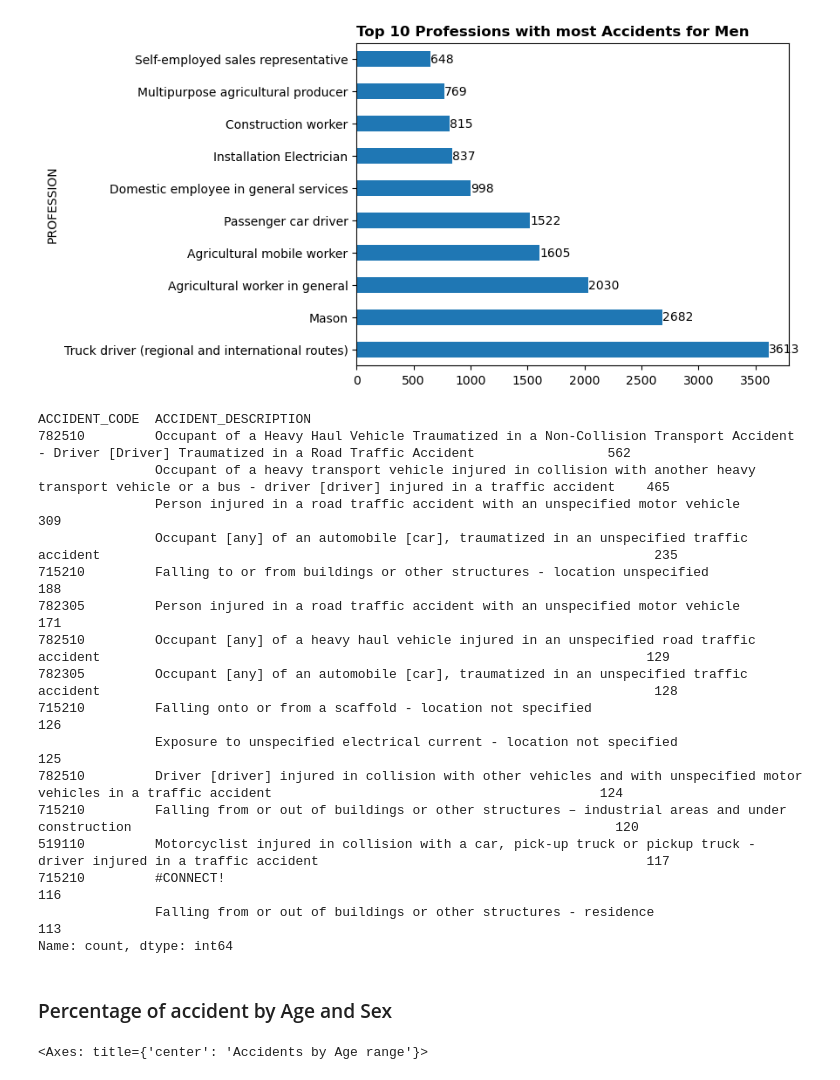
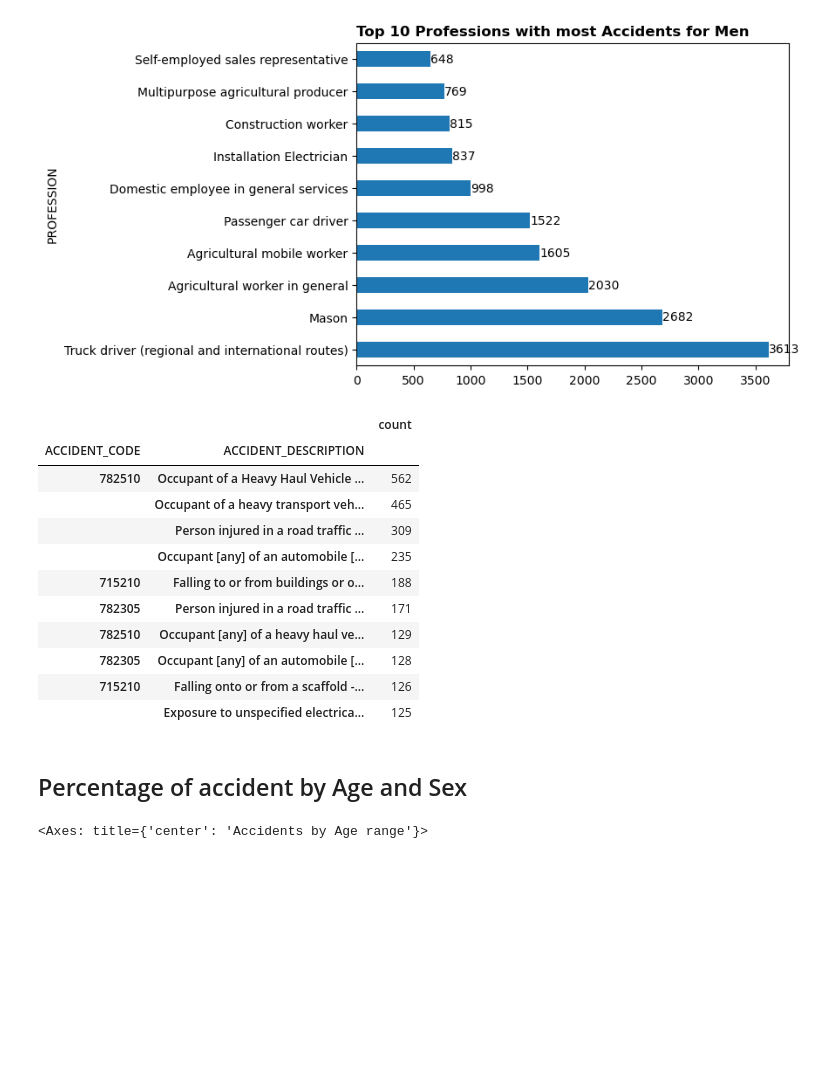
Before and after one commit to rodrigoegdata/Occupational-Accident-Mortality, a Jupyter notebook: Occupational_Accident_Mortality.ipynb, the cells around one changed output. Cells and saved outputs as stored; diff of their text form; code cells hidden in the pictures; blank space fills up the shorter version.

```diff
--- a/Occupational_Accident_Mortality.ipynb
+++ b/Occupational_Accident_Mortality.ipynb
@@ -350,29 +362,25 @@ plt.show()
 # %% [output]
 [figure]
 # %%
-accident_code = work_accident.query('SEX == "Male"').groupby(['ACCIDENT_CODE', 'ACCIDENT_DESCRIPTION'], observed=True)['WORKACCIDENT'].agg(['count'])
-accident_code['count'] = accident_code['count'].apply(lambda x: int(x))
-accident_code['count'].nlargest(15)
+accident_code_male = work_accident.query('SEX == "Male"').groupby(['ACCIDENT_CODE', 'ACCIDENT_DESCRIPTION'], observed=True)['WORKACCIDENT'].agg(['count'])
+accident_code_male['count'] = accident_code_male['count'].apply(lambda x: int(x))
+accident_code_male = accident_code_male.sort_values(by='count', ascending=False)
+accident_code_male.head(10)
 # %% [output]
-ACCIDENT_CODE  ACCIDENT_DESCRIPTION
-782510         Occupant of a Heavy Haul Vehicle Traumatized in a Non-Collision Transport Accident - Driver [Driver] Traumatized in a Road Traffic Accident                 562
-               Occupant of a heavy transport vehicle injured in collision with another heavy transport vehicle or a bus - driver [driver] injured in a traffic accident    465
-               Person injured in a road traffic accident with an unspecified motor vehicle                                                                                 309
-               Occupant [any] of an automobile [car], traumatized in an unspecified traffic accident                                                                       235
-715210         Falling to or from buildings or other structures - location unspecified                                                                                     188
-782305         Person injured in a road traffic accident with an unspecified motor vehicle                                                                                 171
-782510         Occupant [any] of a heavy haul vehicle injured in an unspecified road traffic accident                                                                      129
-782305         Occupant [any] of an automobile [car], traumatized in an unspecified traffic accident                                                                       128
-715210         Falling onto or from a scaffold - location not specified                                                                                                    126
-               Exposure to unspecified electrical current - location not specified                                                                                         125
-782510         Driver [driver] injured in collision with other vehicles and with unspecified motor vehicles in a traffic accident                                          124
-715210         Falling from or out of buildings or other structures – industrial areas and under construction                                                              120
-519110         Motorcyclist injured in collision with a car, pick-up truck or pickup truck - driver injured in a traffic accident                                          117
-715210         #CONNECT!                                                                                                                                                   116
-               Falling from or out of buildings or other structures - residence                                                                                            113
-Name: count, dtype: int64
+|  |  | count |
+| ACCIDENT_CODE | ACCIDENT_DESCRIPTION |  |
+| 782510 | Occupant of a Heavy Haul Vehicle ... | 562 |
+|  | Occupant of a heavy transport veh... | 465 |
+|  | Person injured in a road traffic ... | 309 |
+|  | Occupant [any] of an automobile [... | 235 |
+| 715210 | Falling to or from buildings or o... | 188 |
+| 782305 | Person injured in a road traffic ... | 171 |
+| 782510 | Occupant [any] of a heavy haul ve... | 129 |
+| 782305 | Occupant [any] of an automobile [... | 128 |
+| 715210 | Falling onto or from a scaffold -... | 126 |
+|  | Exposure to unspecified electrica... | 125 |
 # %% [markdown]
-### Percentage of accident by Age and Sex
+## Percentage of accident by Age and Sex
 # %%
 work_accident['AGE_RANGE'].value_counts().plot(kind='pie',
                                                 title='Accidents by Age range',
```
Also changed, not shown: parts of 18 cells of this notebook.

+ + + + +

=== WHAT THIS TASK INVOLVES ===
Write the records above out again exactly, but not the pictures.

=== REPLY TO THE EXERCISE ===
Before and after one commit to rodrigoegdata/Occupational-Accident-Mortality, a Jupyter notebook: Occupational_Accident_Mortality.ipynb, the cells around one changed output. Cells and saved outputs as stored; diff of their text form; code cells hidden in the pictures; blank space fills up the shorter version.

```diff
--- a/Occupational_Accident_Mortality.ipynb
+++ b/Occupational_Accident_Mortality.ipynb
@@ -350,29 +362,25 @@ plt.show()
 # %% [output]
 [figure]
 # %%
-accident_code = work_accident.query('SEX == "Male"').groupby(['ACCIDENT_CODE', 'ACCIDENT_DESCRIPTION'], observed=True)['WORKACCIDENT'].agg(['count'])
-accident_code['count'] = accident_code['count'].apply(lambda x: int(x))
-accident_code['count'].nlargest(15)
+accident_code_male = work_accident.query('SEX == "Male"').groupby(['ACCIDENT_CODE', 'ACCIDENT_DESCRIPTION'], observed=True)['WORKACCIDENT'].agg(['count'])
+accident_code_male['count'] = accident_code_male['count'].apply(lambda x: int(x))
+accident_code_male = accident_code_male.sort_values(by='count', ascending=False)
+accident_code_male.head(10)
 # %% [output]
-ACCIDENT_CODE  ACCIDENT_DESCRIPTION
-782510         Occupant of a Heavy Haul Vehicle Traumatized in a Non-Collision Transport Accident - Driver [Driver] Traumatized in a Road Traffic Accident                 562
-               Occupant of a heavy transport vehicle injured in collision with another heavy transport vehicle or a bus - driver [driver] injured in a traffic accident    465
-               Person injured in a road traffic accident with an unspecified motor vehicle                                                                                 309
-               Occupant [any] of an automobile [car], traumatized in an unspecified traffic accident                                                                       235
-715210         Falling to or from buildings or other structures - location unspecified                                                                                     188
-782305         Person injured in a road traffic accident with an unspecified motor vehicle                                                                                 171
-782510         Occupant [any] of a heavy haul vehicle injured in an unspecified road traffic accident                                                                      129
-782305         Occupant [any] of an automobile [car], traumatized in an unspecified traffic accident                                                                       128
-715210         Falling onto or from a scaffold - location not specified                                                                                                    126
-               Exposure to unspecified electrical current - location not specified                                                                                         125
-782510         Driver [driver] injured in collision with other vehicles and with unspecified motor vehicles in a traffic accident                                          124
-715210         Falling from or out of buildings or other structures – industrial areas and under construction                                                              120
-519110         Motorcyclist injured in collision with a car, pick-up truck or pickup truck - driver injured in a traffic accident                                          117
-715210         #CONNECT!                                                                                                                                                   116
-               Falling from or out of buildings or other structures - residence                                                                                            113
-Name: count, dtype: int64
+|  |  | count |
+| ACCIDENT_CODE | ACCIDENT_DESCRIPTION |  |
+| 782510 | Occupant of a Heavy Haul Vehicle ... | 562 |
+|  | Occupant of a heavy transport veh... | 465 |
+|  | Person injured in a road traffic ... | 309 |
+|  | Occupant [any] of an automobile [... | 235 |
+| 715210 | Falling to or from buildings or o... | 188 |
+| 782305 | Person injured in a road traffic ... | 171 |
+| 782510 | Occupant [any] of a heavy haul ve... | 129 |
+| 782305 | Occupant [any] of an automobile [... | 128 |
+| 715210 | Falling onto or from a scaffold -... | 126 |
+|  | Exposure to unspecified electrica... | 125 |
 # %% [markdown]
-### Percentage of accident by Age and Sex
+## Percentage of accident by Age and Sex
 # %%
 work_accident['AGE_RANGE'].value_counts().plot(kind='pie',
                                                 title='Accidents by Age range',
```
Also changed, not shown: parts of 18 cells of this notebook.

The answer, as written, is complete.